**WORK INSTRUCTIONS**
Whenever a line in the material below contains "其他库文件", copy that line.

══ RECORDS TO PROCESS

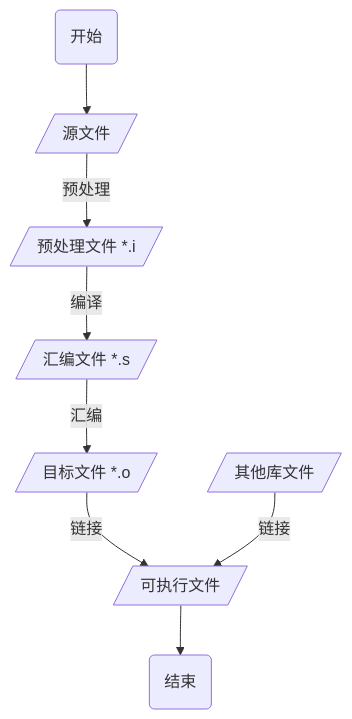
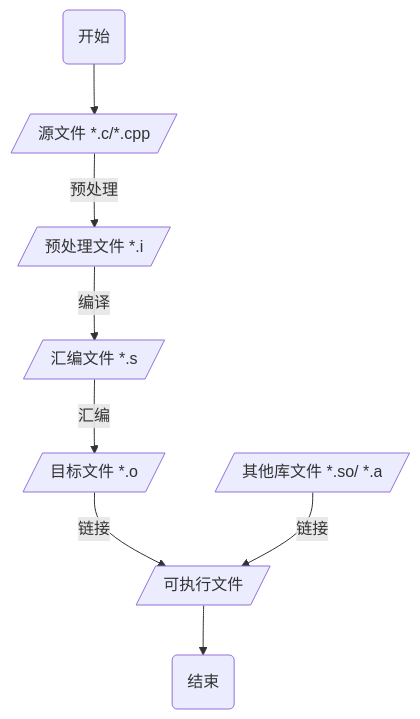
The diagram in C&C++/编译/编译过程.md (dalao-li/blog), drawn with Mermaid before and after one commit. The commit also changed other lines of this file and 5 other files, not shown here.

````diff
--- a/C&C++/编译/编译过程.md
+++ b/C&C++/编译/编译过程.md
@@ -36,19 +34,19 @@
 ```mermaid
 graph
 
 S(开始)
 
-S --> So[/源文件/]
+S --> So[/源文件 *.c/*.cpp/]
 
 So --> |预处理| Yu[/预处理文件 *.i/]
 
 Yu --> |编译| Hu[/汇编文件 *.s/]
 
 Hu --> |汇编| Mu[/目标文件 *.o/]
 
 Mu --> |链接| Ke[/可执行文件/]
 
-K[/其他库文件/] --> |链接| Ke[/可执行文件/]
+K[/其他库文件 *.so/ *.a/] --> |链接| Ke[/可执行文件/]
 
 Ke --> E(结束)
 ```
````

════

**ANSWER FOR THE TASK**
-K[/其他库文件/] --> |链接| Ke[/可执行文件/]
+K[/其他库文件 *.so/ *.a/] --> |链接| Ke[/可执行文件/]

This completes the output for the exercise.